A big fire erupted at an electricity plant that powers most of Puerto Rico on Wednesday, causing a blackout that swept across the U.S. territory of 3.5 million people.
The Electric Power Authority said two transmission lines of 230,000 volts each failed. Executive Director Javier Quintana told reporters that he expected most power to be restored by Thursday morning, adding that airports, hospitals, police stations and water plants would get priority.
"The entire island is without power," said Angel Crespo, director of Puerto Rico's fire department.
He said firefighters extinguished the blaze at the southern power plant, which serves a majority of customers on the island.
Gov. Alejandro Garcia Padilla told reporters the fire began in a switch and initially destroyed a system that provides 30 percent of Puerto Rico's overall power.
"This is a very serious event," he said. "The system is not designed to withstand a failure of this magnitude."
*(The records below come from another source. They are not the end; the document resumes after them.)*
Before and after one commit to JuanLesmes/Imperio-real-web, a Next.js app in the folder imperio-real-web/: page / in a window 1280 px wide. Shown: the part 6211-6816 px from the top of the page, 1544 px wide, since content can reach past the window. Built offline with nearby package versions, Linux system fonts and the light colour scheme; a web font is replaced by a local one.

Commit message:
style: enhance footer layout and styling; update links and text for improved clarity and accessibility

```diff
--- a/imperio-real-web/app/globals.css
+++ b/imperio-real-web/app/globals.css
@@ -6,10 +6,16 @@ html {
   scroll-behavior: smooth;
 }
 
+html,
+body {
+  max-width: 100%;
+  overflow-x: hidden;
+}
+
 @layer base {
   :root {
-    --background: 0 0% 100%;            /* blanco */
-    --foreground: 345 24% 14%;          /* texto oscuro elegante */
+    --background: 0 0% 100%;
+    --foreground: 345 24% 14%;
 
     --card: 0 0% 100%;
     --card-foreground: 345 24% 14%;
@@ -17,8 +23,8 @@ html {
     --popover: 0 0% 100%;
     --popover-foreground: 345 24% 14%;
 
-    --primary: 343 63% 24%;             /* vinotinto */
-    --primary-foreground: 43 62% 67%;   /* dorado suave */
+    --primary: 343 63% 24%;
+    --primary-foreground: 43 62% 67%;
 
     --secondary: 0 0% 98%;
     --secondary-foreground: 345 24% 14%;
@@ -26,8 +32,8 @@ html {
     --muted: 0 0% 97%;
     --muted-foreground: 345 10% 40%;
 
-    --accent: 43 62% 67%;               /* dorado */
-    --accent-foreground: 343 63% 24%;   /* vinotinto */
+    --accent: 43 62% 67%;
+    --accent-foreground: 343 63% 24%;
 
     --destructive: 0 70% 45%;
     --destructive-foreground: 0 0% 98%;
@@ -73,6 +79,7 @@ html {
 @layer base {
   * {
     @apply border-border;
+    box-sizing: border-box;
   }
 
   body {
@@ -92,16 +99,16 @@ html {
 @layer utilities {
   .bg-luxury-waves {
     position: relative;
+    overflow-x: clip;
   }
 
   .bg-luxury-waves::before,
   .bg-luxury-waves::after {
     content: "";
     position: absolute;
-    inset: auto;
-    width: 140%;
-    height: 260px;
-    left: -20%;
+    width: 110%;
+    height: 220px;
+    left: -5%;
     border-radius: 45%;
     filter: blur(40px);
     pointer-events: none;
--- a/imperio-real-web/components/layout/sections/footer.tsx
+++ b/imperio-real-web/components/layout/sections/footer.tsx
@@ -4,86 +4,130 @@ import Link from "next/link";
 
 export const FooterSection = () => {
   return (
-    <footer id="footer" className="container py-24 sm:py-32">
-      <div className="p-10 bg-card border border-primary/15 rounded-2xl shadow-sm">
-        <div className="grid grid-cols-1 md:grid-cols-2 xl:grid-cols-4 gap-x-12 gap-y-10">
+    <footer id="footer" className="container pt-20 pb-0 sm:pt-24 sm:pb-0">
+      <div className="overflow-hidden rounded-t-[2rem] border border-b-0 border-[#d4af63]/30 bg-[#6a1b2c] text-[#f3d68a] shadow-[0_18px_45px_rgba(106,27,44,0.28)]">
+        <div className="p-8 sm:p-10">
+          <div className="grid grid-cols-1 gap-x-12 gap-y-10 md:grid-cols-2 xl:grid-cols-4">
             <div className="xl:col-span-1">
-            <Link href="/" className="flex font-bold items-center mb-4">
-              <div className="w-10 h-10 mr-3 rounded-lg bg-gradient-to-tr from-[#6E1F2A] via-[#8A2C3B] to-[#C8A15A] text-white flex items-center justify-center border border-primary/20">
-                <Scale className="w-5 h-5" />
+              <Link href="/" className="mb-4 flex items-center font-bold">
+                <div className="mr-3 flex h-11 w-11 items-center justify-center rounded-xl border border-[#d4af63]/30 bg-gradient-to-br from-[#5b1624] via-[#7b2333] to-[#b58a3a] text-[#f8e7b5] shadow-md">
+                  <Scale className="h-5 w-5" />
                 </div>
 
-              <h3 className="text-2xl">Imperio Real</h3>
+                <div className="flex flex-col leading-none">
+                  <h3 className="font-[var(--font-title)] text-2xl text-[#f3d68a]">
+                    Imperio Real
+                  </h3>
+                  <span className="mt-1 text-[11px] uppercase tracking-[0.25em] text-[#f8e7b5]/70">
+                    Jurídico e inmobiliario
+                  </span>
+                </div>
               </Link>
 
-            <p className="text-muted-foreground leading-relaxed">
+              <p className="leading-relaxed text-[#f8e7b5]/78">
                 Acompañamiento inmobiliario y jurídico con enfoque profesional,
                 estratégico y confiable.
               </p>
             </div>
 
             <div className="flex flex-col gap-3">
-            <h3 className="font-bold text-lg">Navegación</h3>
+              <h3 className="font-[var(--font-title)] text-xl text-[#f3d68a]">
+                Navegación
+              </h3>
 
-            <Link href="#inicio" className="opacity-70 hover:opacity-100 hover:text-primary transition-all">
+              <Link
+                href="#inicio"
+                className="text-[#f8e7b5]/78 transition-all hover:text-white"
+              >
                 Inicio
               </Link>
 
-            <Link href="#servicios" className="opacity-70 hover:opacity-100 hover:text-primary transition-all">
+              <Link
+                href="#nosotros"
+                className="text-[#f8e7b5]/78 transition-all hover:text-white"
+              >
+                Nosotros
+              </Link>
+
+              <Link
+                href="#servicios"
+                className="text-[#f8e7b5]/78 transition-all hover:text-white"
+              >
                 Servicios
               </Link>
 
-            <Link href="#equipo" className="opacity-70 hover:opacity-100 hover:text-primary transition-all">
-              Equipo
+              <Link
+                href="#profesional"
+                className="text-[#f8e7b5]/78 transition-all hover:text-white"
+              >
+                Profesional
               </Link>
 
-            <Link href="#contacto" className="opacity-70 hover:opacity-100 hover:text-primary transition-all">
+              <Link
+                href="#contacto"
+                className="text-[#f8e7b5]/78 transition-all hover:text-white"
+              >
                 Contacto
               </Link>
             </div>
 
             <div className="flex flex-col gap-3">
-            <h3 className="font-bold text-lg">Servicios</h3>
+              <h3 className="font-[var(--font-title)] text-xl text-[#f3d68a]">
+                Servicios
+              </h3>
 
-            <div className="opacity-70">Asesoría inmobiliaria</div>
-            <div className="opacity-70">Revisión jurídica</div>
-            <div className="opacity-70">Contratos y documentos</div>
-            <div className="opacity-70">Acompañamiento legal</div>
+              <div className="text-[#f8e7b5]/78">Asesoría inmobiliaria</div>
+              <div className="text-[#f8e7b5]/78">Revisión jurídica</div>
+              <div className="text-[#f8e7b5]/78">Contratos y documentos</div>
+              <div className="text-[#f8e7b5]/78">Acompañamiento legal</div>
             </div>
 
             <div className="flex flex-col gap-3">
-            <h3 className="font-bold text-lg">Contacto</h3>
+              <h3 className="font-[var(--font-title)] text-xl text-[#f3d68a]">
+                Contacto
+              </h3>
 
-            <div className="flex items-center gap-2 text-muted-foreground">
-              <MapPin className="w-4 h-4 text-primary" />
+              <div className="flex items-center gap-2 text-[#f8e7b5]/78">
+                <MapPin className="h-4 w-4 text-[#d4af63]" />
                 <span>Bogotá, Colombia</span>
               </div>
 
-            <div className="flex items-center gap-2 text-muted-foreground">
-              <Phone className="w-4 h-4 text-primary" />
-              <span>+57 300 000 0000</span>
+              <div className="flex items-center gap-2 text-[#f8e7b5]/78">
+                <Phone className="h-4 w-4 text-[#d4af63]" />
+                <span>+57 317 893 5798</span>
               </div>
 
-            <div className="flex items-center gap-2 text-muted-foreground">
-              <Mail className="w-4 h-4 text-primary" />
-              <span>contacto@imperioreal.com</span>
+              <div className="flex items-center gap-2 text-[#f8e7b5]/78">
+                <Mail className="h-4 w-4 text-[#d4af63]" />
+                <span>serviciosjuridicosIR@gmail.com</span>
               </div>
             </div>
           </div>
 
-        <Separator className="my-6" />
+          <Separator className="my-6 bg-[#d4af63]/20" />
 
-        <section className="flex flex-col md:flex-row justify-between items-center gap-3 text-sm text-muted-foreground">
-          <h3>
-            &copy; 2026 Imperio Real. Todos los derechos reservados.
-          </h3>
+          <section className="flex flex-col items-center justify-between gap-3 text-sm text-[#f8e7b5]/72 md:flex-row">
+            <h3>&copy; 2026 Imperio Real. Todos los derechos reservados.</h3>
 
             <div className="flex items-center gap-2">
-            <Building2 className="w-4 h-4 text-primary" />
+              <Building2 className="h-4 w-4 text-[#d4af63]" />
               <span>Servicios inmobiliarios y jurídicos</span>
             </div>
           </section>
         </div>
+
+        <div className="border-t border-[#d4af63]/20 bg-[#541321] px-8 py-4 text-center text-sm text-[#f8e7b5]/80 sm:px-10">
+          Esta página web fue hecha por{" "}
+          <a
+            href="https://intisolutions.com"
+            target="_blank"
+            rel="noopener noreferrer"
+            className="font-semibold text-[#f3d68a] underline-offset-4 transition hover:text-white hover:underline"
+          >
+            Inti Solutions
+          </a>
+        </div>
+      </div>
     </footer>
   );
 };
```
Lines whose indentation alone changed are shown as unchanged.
He did not directly answer a question about whether the power company has any kind of backup should another similar situation occur, or if the island was hit by a major hurricane.
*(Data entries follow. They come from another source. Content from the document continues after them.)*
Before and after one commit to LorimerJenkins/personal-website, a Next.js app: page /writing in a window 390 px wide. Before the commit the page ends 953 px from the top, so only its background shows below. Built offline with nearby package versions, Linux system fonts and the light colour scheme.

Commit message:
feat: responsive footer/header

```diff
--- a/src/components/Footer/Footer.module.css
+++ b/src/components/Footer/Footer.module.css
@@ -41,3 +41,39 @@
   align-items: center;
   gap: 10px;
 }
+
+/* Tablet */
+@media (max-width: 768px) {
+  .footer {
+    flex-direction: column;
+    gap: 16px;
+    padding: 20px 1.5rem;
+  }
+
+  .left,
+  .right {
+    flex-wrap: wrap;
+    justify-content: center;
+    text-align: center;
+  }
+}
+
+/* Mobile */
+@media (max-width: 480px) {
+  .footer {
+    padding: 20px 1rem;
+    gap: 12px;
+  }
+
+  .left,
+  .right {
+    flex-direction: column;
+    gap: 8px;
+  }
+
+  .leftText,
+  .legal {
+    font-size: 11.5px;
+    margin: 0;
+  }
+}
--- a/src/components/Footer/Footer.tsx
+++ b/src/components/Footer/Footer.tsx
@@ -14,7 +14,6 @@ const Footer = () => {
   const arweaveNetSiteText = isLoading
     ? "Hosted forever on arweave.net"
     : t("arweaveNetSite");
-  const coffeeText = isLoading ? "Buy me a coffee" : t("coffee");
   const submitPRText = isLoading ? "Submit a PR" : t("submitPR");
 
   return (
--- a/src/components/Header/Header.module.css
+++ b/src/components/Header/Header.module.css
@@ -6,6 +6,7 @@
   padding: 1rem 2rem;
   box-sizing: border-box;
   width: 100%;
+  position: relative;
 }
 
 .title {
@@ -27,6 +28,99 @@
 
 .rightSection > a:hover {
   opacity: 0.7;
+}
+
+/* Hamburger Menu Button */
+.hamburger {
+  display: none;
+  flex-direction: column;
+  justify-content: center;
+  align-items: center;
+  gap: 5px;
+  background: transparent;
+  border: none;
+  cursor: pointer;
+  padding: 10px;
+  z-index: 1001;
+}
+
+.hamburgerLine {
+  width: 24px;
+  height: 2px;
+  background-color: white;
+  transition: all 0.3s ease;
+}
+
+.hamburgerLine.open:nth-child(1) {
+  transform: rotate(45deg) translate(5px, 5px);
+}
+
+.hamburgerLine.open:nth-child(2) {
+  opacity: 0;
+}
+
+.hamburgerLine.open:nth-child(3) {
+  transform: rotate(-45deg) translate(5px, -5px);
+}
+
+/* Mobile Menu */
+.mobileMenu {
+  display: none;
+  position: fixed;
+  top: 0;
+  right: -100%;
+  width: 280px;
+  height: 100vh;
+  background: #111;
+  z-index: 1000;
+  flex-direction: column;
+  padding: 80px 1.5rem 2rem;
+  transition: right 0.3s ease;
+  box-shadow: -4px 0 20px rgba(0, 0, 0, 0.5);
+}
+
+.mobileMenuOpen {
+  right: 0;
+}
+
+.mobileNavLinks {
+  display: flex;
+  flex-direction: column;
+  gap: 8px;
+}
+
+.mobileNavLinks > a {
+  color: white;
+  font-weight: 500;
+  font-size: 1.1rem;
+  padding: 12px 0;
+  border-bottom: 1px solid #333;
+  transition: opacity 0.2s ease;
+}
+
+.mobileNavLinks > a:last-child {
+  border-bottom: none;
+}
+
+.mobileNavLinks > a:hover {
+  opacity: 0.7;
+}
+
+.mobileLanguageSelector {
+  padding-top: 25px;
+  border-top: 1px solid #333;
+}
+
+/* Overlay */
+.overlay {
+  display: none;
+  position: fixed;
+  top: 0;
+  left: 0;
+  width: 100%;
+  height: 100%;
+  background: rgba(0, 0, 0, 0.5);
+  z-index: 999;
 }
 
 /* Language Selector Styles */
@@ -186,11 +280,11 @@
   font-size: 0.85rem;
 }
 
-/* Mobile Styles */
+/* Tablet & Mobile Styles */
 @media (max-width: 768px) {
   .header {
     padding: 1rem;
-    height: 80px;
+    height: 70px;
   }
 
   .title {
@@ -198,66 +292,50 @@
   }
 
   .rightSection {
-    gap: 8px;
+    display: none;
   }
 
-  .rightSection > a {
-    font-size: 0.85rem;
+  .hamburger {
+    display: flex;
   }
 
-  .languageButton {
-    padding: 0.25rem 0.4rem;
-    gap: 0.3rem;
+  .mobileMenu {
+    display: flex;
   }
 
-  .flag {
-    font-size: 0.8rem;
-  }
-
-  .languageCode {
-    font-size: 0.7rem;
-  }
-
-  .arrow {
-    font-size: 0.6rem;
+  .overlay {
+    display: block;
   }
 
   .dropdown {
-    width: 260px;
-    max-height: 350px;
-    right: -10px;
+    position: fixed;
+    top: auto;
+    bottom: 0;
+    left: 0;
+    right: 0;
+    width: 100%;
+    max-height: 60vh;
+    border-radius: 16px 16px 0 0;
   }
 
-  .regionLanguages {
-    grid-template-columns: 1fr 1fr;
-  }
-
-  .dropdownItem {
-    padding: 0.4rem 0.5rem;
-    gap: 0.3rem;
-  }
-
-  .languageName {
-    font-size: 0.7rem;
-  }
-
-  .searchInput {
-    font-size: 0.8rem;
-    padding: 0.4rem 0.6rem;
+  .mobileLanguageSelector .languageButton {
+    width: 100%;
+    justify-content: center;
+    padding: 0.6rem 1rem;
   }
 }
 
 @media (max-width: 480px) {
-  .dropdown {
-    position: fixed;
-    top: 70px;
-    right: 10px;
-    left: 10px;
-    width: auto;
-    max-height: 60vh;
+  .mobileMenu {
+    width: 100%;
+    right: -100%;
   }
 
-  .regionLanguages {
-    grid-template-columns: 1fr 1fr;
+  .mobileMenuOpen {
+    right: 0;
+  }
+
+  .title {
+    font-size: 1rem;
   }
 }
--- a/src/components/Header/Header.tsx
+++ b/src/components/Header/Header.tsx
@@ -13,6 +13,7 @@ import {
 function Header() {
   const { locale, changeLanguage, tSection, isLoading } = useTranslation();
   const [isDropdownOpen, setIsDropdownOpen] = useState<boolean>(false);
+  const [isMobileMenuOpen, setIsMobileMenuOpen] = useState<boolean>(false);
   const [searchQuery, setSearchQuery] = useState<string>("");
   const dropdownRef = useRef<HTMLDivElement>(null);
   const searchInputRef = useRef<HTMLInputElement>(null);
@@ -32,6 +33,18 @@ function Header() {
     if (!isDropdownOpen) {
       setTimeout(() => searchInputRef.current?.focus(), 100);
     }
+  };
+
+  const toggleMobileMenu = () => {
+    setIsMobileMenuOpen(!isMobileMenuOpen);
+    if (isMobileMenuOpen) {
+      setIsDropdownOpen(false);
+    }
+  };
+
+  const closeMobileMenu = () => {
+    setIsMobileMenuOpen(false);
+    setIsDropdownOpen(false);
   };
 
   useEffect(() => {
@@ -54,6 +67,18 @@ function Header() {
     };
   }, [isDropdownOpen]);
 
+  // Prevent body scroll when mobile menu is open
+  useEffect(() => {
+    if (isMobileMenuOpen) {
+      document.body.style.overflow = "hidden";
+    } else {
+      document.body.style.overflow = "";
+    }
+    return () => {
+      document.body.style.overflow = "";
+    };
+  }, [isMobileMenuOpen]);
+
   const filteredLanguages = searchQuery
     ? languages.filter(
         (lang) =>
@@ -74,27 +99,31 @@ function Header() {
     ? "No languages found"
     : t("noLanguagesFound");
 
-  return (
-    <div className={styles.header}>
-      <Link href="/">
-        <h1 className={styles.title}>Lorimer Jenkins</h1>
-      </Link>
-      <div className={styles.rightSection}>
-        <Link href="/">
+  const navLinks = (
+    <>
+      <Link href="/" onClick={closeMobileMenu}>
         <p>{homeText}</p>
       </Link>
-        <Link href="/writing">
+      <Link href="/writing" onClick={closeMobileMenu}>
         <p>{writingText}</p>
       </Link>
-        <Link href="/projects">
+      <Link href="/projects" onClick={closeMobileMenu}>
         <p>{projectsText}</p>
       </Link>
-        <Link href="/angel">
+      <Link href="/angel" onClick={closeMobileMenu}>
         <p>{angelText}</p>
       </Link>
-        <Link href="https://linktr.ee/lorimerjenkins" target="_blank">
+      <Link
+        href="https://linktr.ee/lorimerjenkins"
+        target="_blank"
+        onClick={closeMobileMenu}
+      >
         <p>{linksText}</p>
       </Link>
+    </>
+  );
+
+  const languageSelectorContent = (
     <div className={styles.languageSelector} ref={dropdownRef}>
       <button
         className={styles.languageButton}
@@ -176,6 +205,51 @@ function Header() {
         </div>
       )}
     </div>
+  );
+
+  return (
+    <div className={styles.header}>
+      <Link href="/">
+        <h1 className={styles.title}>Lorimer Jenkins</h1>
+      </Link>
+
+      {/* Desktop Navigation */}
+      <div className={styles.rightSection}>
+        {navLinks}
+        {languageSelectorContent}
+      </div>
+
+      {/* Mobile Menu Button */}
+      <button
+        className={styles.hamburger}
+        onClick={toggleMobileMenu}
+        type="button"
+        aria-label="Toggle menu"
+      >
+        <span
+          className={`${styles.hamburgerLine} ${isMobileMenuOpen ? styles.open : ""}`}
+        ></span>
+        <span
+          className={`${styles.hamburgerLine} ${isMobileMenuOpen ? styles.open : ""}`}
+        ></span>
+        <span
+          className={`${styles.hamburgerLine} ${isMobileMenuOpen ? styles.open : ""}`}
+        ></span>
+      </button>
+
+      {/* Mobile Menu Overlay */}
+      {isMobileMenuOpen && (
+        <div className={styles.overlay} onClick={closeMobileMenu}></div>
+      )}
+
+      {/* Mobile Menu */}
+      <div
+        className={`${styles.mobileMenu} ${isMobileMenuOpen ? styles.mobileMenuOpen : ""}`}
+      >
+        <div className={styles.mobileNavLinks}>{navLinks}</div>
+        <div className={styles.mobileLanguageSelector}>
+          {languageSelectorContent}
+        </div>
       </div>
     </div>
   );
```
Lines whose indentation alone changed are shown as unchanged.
"I assume complete responsibility," Garcia said of the outage. "Everyone knows that the company's maintenance problems began decades ago."
The power company is struggling with a $9 billion debt that it hopes to restructure as it faces numerous corruption allegations. Company officials have said they are seeking more revenue to update what they say is outdated equipment.
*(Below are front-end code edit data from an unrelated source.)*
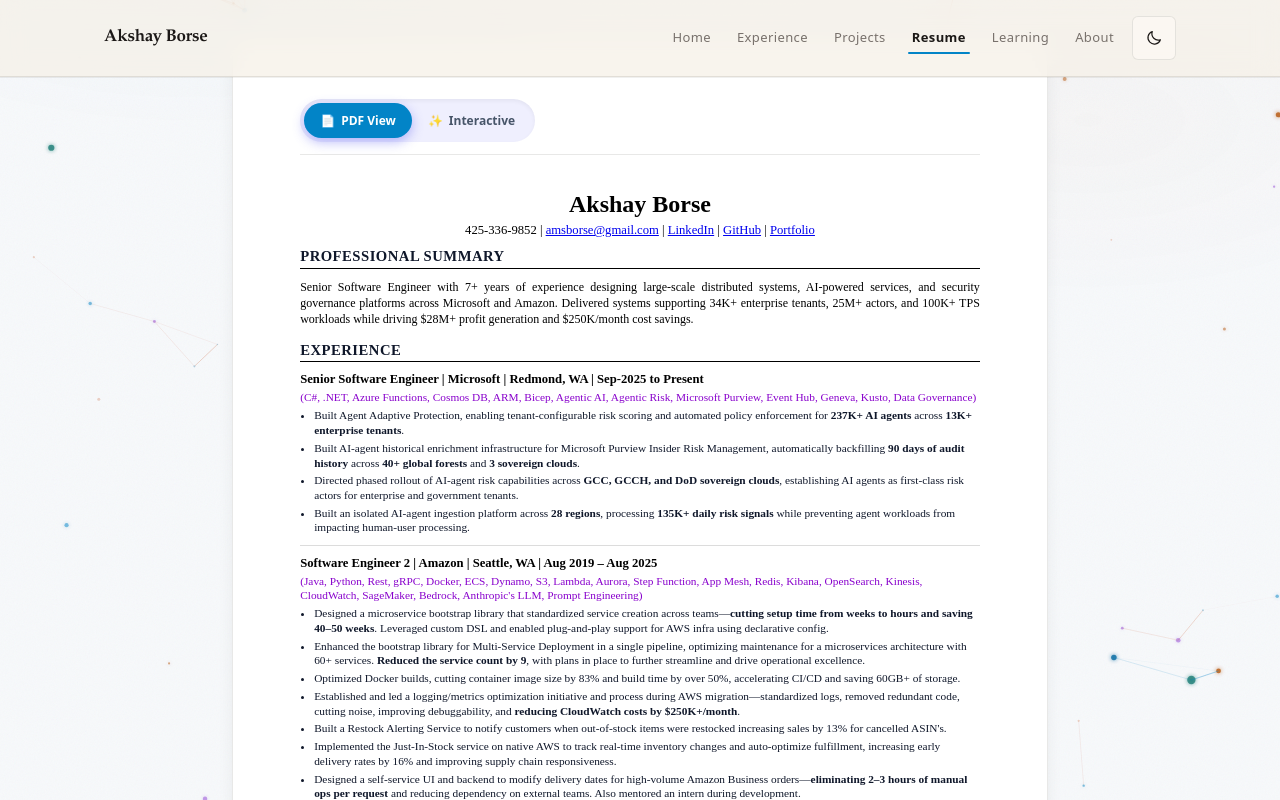
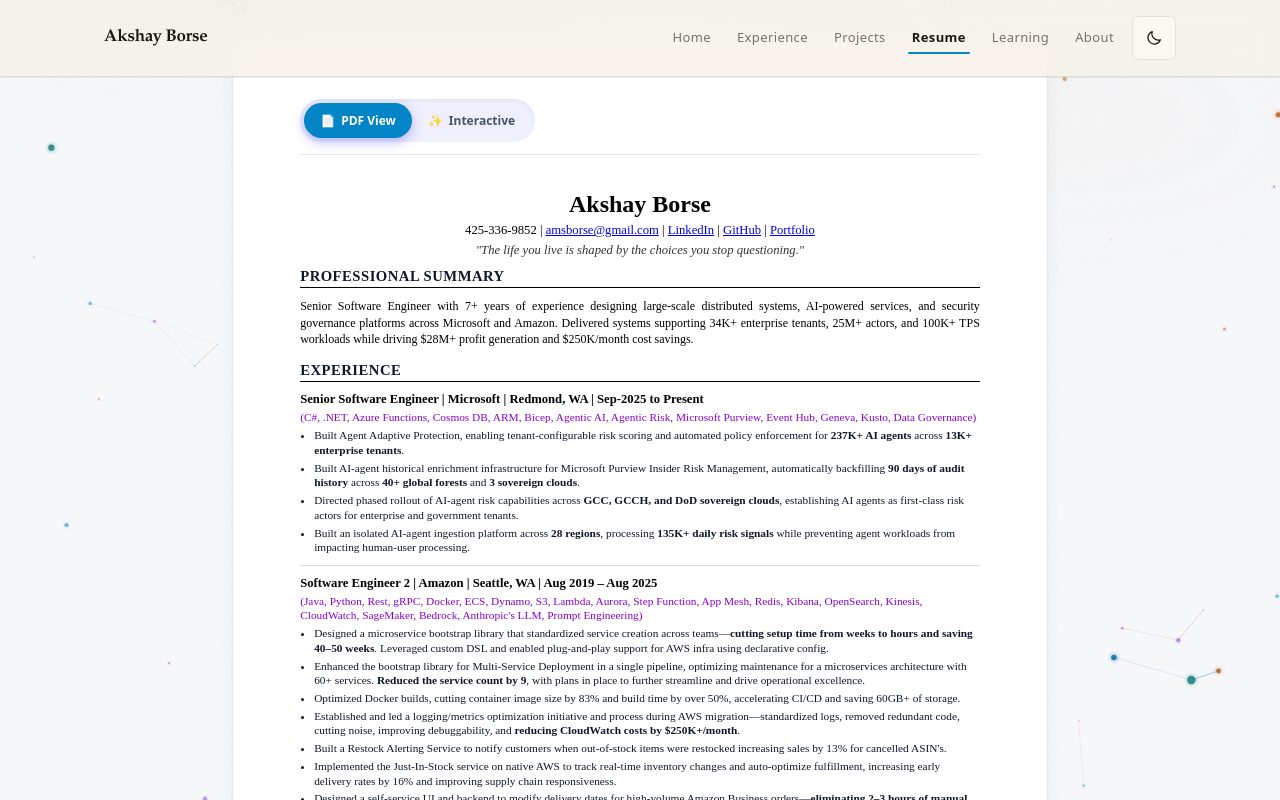
Before and after one commit to amsborse/amsborse.github.io, a React (Vite) app: page /resume in a window 1280 px wide. Shown: the top 800 px of the page. Built offline with nearby package versions, Linux system fonts and the light colour scheme.

Commit message:
Add tagline prompt quote to PDF view and Interactive mode headers in Resume.tsx

```diff
--- a/src/pages/Resume.tsx
+++ b/src/pages/Resume.tsx
@@ -376,6 +376,16 @@
                     Portfolio
                   </a>
                 </div>
+                <div
+                  style={{
+                    fontSize: "9.5pt",
+                    fontStyle: "italic",
+                    color: "#333333",
+                    marginTop: "3px",
+                  }}
+                >
+                  "The life you live is shaped by the choices you stop questioning."
+                </div>
               </div>
 
               <div className="section" style={{ marginTop: "5px" }}>
@@ -833,6 +843,9 @@
                     Substack
                   </a>
                 </div>
+                <p className="mt-2.5 font-mono italic text-xs text-[var(--text-light)]">
+                  "The life you live is shaped by the choices you stop questioning."
+                </p>
               </div>
 
               {/* Stats bar with active animations */}
```
Also changed, not shown: .agent-memory/index.json, .agent-memory/visual-baselines/tempcard1785646203857__default__desktop__tmp-visual.json (added), .agent-memory/visual-baselines/tempcard1785646266462__default__desktop__tmp-visual.json (added), .agent-memory/visual-baselines/tempcard1785665389385__default__desktop__tmp-visual.json (added).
Garcia, however, said that no amount of money or maintenance would have prevented the fire.
Authorities said the outage caused 15 fires across Puerto Rico as a result of malfunctioning generators, including at the upscale Vanderbilt hotel in the popular tourist area of Condado and at the mayor's office in the northern coastal town of Catano. All those fires were put out and no one was injured, officials said.
The outage also affected water service across the island, with officials urging customers to be prudent in their usage.
The blackout snarled road traffic and the government had to cancel train service in the capital of San Juan and close a busy traffic tunnel in the south. Businesses, universities and government offices shuttered early, creating even more chaos on roads. A police officer directing traffic was hit and taken to the hospital.
"I call on people to cooperate and respect drivers and government officials ... to avoid any regrettable incidents," Transportation Secretary Miguel Torres said.
The outage angered many Puerto Ricans who are struggling with power bills that are on average twice that of the U.S. mainland. People took to social media to demand where exactly their money is going.
Puerto Rico is mired in a decade-long economic slump, and a newly created federal control board is working to restructure nearly $70 billion in public debt that the governor has said is unpayable.